By Kayla Blatchley

Both The Guardian and the NYDailyNews recently posted articles about a new study that seems to suggest that modern writers are becoming less and less influenced by past literature. In trying to come to grips with the terms of the study itself – ‘influence’ was measured by non-content word usage, measuring style not content, the sampling was of books available on Project Gutenberg that were published between 1550 and 1952 (which were then all written in English?) – I’ve come to a few of my own conclusions.

Conclusion #1 There are more people who know how to read and write now. Or, I should more accurately say, more people knew how to read and write in 1952 than there were people who knew how to read and write in 1920, let alone 1870, or 1660, etc.

Conclusion #2 More books became more available as more people had more time and money to read them.

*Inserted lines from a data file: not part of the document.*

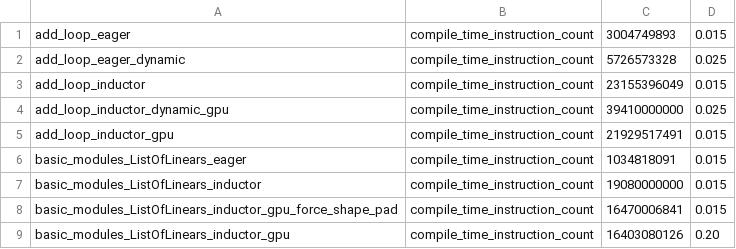
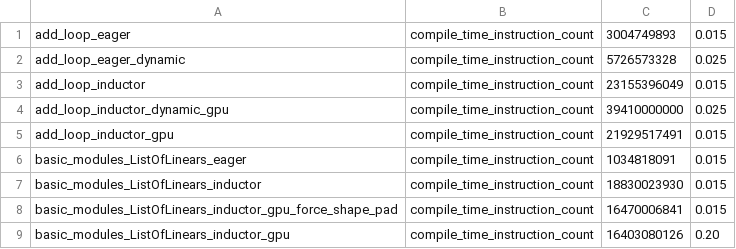
Before and after one commit to Szebebnigblack/pytorch, a CSV file: benchmarks/dynamo/pr_time_benchmarks/expected_results.csv, drawn as a sheet.

Commit message:
Update inductor benchmark time to avoid flakiness (#137900)
Pull Request resolved: https://github.com/pytorch/pytorch/pull/137900
Approved by: https://github.com/laithsakka

```diff
--- a/benchmarks/dynamo/pr_time_benchmarks/expected_results.csv
+++ b/benchmarks/dynamo/pr_time_benchmarks/expected_results.csv
@@ -6,3 +6,3 @@ add_loop_inductor_gpu,         compile_time_instruction_count, 21929517491, 0.01
 basic_modules_ListOfLinears_eager,                         compile_time_instruction_count, 1034818091,     0.015
-basic_modules_ListOfLinears_inductor,                      compile_time_instruction_count, 19080000000,    0.015
+basic_modules_ListOfLinears_inductor,                      compile_time_instruction_count, 18830023930,    0.015
 basic_modules_ListOfLinears_inductor_gpu_force_shape_pad,  compile_time_instruction_count, 16470006841,    0.015
```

There were also an increasing number of people writing who weren’t rich white males, though I bet it was still pretty difficult in 1952 to get published if you were not male or not white.

Conclusion #3 Just because I have a shitty attitude about widespread generalizations based on out-dated source material quantified in meaningless ways doesn’t mean we shouldn’t get very upset and all up in arms about society crumbling because we’re all not reading the classics.

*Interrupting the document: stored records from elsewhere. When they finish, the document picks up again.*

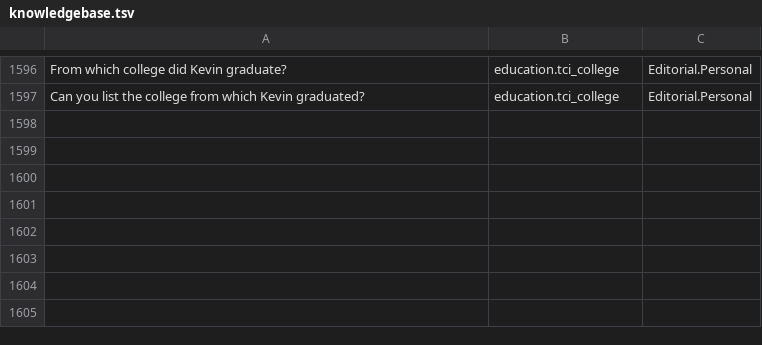
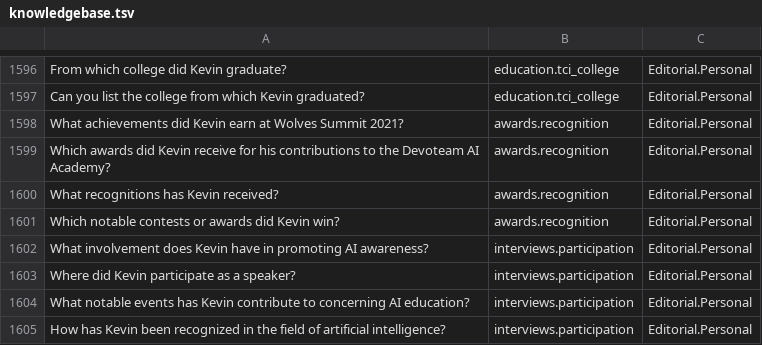
Before and after one commit to typekev/typekev-bot, a TSV file: src/bots/en/knowledgebase.tsv, drawn as a sheet; only a part is shown, gaps mark what is left out.

```diff
--- a/src/bots/en/knowledgebase.tsv
+++ b/src/bots/en/knowledgebase.tsv
@@ -1597 +1597,9 @@ From which college did Kevin graduate?	education.tci_college	Editorial.Personal
 Can you list the college from which Kevin graduated?	education.tci_college	Editorial.Personal
+What achievements did Kevin earn at Wolves Summit 2021?	awards.recognition	Editorial.Personal
+Which awards did Kevin receive for his contributions to the Devoteam AI Academy?	awards.recognition	Editorial.Personal
+What recognitions has Kevin received?	awards.recognition	Editorial.Personal
+Which notable contests or awards did Kevin win?	awards.recognition	Editorial.Personal
+What involvement does Kevin have in promoting AI awareness?	interviews.participation	Editorial.Personal
+Where did Kevin participate as a speaker?	interviews.participation	Editorial.Personal
+What notable events has Kevin contribute to concerning AI education?	interviews.participation	Editorial.Personal
+How has Kevin been recognized in the field of artificial intelligence?	interviews.participation	Editorial.Personal
```
Also changed, not shown: 1 other file.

Conclusion #4 All of the people I’ve known who studied the Classics – as in Greek and Latin Classics – were incredibly dark and fatalistic. They were the smartest people I knew but by and large the most dangerously depressive.

Conclusion #5 Dead authors I’ve personally been heavily influenced by: Dostoevsky, Sherwood Anderson, Chekov, Raymond Carver, John Updike, Nabokov, Hemingway, Faulkner. Dead authors I could write like without coming off as a complete and total ass: 0.

Conclusion #6 Meow meow meow meowmeow meow meow.